State 4-H Congress took some time out for educational workshops, as well, from livestock and technology to natural resources and healthy lifestyles, which included a healthy dollop of ice cream.

4H hands to larger service
“I pledge my head to clearer thinking, my heart to greater loyalty, my hands to larger service, and my health to better living for my club, my community, my country and my world.”

In an advanced leadership class, a “human bingo” game helped students learn creative ways to form relationships in a group setting checking off squares on a card by meeting people who fit particular descriptions: “is afraid of spiders,” “can roll their tongue” or “doesn’t like chocolate.”

“Leaders must create trustworthy relationships,” said class leader Rushawnda Olden, 4-H Pinckney Leadership Program director. “Leadership is ever-evolving. You have to be a learner to be a leader.”

Even the chairman of the state House Agriculture, Natural Resources and Environmental Affairs Committee brought practical, down-to-earth advice to the students. South Carolina Rep. David Hiott of Pickens County explained his “FIMO” principle for dealing with setbacks. “Forget It and Move On,” he said.

“Always have some humor in your life,” Hiott reminded the audience at the annual 4-H awards banquet. “And be humble. Society will never tell you this, but nice guys really do finish first.”

No annual meeting would be complete without awards. The 4-H Presidential Tray is a $2,000 educational scholarship designed to recognize the top four senior 4-H members who are National 4-H Congress and/or National 4-H Conference alumni and have outstanding accomplishments in 4-H leadership, citizenship and project work.

“The Presidential Tray is the highest honor that a South Carolina 4-H’er can achieve,” said Pam Ardern, state 4-H program leader. “It is the result of many years of dedication and hard work.”

4-H Tom Dobbins
Clemson Extension Director Tom Dobbins, himself a 4-H alumnus, addresses the 2019 State 4-H Congress.

2019 winners are Ian Adams of Charleston County, Garrett Ulmer of Colleton County, Morgan Marlett of Laurens County and Allie Trotter of Saluda County.

Four students were chosen to represent South Carolina at National 4-H Congress. They are Marie Elizabeth Grant of Anderson County, Cordell Rush of Saluda County, Charis Grabbe of Lancaster County and Isabella Birket of Kershaw County.

South Carolina 4-H state winners recognized for outstanding achievements in 4-H projects and activities are Arizona Bowers and Marie Elizabeth Grant of Anderson County, Jordan Snipes of Florence County, Katherine Ryan of Hampton County, Isabella Birket of Keshaw County, Charis Grabbe of Lancaster County, Julia Kerber of Laurens County, Loni McKenzie and Sianna Smith of Lexington County and Katelyn McCarter of York County.

Katie Glenn of Chester County received the Spirit of 4-H award, which recognizes a 4-H member’s commitment to the 4-H pledge: “I pledge my head to clearer thinking, my heart to greater loyalty, my hands to larger service, and my health to better living, for my club, my community, my country, and my world.”

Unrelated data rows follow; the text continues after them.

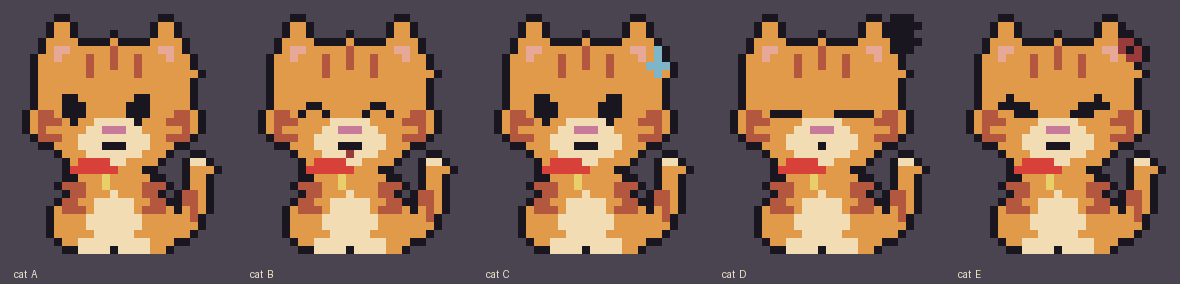
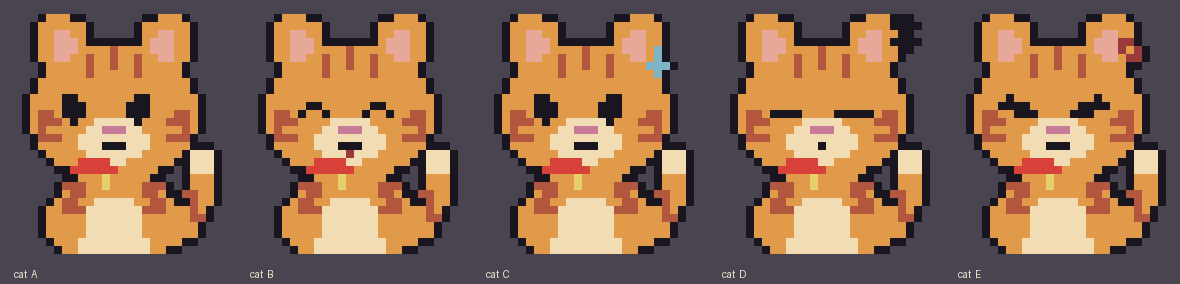
Cat: rounder head, ears, body, tail and paws
Claude-Session: https://claude.ai/code/session_01FPZSaKiVNU2zED737yZX4w

diff --git a/tools/gen_cutecat.py b/tools/gen_cutecat.py
@@ -12,13 +12,14 @@ G.W, G.H = 26, 30
 
 def cat(expr):
     c = C()
-    tube(c, [(17, 28), (22, 25), (23, 19)], 2.6, 2.0, 0, 0, 'o'); c.put(23, 18, 'q'); c.put(22, 18, 'q')   # 꼬리(끝 흰색)
-    c.line(21.4, 22, 22.2, 24.4, 1, ch='a')
-    c.ell(12, 23.6, 5.6, 5.2, 'o'); c.ell(12, 25.4, 3.2, 3.4, 'q')                                          # 몸과 흰 배
-    c.ell(6.6, 25.6, 2.2, 3.2, 'o'); c.ell(17.4, 25.6, 2.2, 3.2, 'o')                                       # 뒷다리 볼록
-    c.ell(9.4, 28.4, 1.9, 1.3, 'q'); c.ell(14.6, 28.4, 1.9, 1.3, 'q')                                       # 모은 앞발
-    c.ell(12, 11.2, 9.8, 8.2, 'o'); c.ell(2.6, 13.2, 1.4, 1.6, 'o'); c.ell(21.4, 13.2, 1.4, 1.6, 'o')       # 큰 둥근 머리와 볼 털
-    tri(c, 5.5, 1, 6, 7, 'o'); tri(c, 18.5, 1, 6, 7, 'o'); c.put(5, 4, 'i'); c.put(6, 4, 'i'); c.put(5, 5, 'i'); c.put(18, 4, 'i'); c.put(19, 4, 'i'); c.put(19, 5, 'i')   # 귀와 분홍 안쪽
+    tube(c, [(17, 28), (22.4, 25.4), (23, 19.5)], 3.2, 2.8, 0, 0, 'o'); c.ell(23, 18.2, 1.7, 1.8, 'q')    # 통통한 꼬리(끝이 둥근 흰색)
+    c.line(21.4, 22, 22.4, 24.6, 1, ch='a')
+    c.ell(12, 23.8, 6.6, 5.8, 'o'); c.ell(12, 25.6, 3.8, 3.6, 'q')                                          # 둥근 몸과 흰 배
+    c.ell(6.2, 25.8, 2.8, 3.4, 'o'); c.ell(17.8, 25.8, 2.8, 3.4, 'o')                                       # 둥근 뒷다리
+    c.ell(9.2, 28.5, 2.3, 1.5, 'q'); c.ell(14.8, 28.5, 2.3, 1.5, 'q')                                       # 모은 앞발
+    c.ell(5.6, 3.6, 3.3, 3.8, 'o'); c.ell(18.4, 3.6, 3.3, 3.8, 'o'); c.ell(4.8, 1.6, 2.0, 2.0, 'o'); c.ell(19.2, 1.6, 2.0, 2.0, 'o')   # 둥근 귀
+    c.ell(5.8, 3.6, 1.5, 1.9, 'i'); c.ell(18.2, 3.6, 1.5, 1.9, 'i')                                         # 귀 안쪽 분홍
+    c.ell(12, 12.0, 10.4, 8.4, 'o')                                                                          # 크고 둥근 머리
     c.ell(12, 15.4, 4.2, 2.8, 'q')                                                                          # 하얀 주둥이
     for x, y0 in ((12, 4), (9.2, 5), (14.8, 5)): c.line(x, y0, x, y0 + 2.2, 1, ch='a')                      # 이마 줄무늬
     for sx in (-1, 1):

Recognizing that essential role of volunteers providing the 4-H experience, the Glen Krohn Volunteer Award was bestowed to Bernie Till of Orangeburg County and Debbie Chapman of Florence County.

The youth development arm of the Clemson Cooperative Extension Service, South Carolina 4-H has more than 100,000 young participants from across the state.

In addition to traditional agriculture and animal projects, 4-H offers concentrations in Healthy Lifestyles, Leadership and Citizenship, Personal Development, Natural Resources and Science, Engineering and Technology. A partnership with the United States military enables special outreach to the children and youth of families that are impacted by global contingency operations, with special emphasis on the children and youth of National Guard and Reserve solders.

Want to Discuss?

Get in touch and we will connect you with the author or another expert.

Or email us at

    This form is protected by reCAPTCHA and the Google Privacy Policy and Terms of Service apply.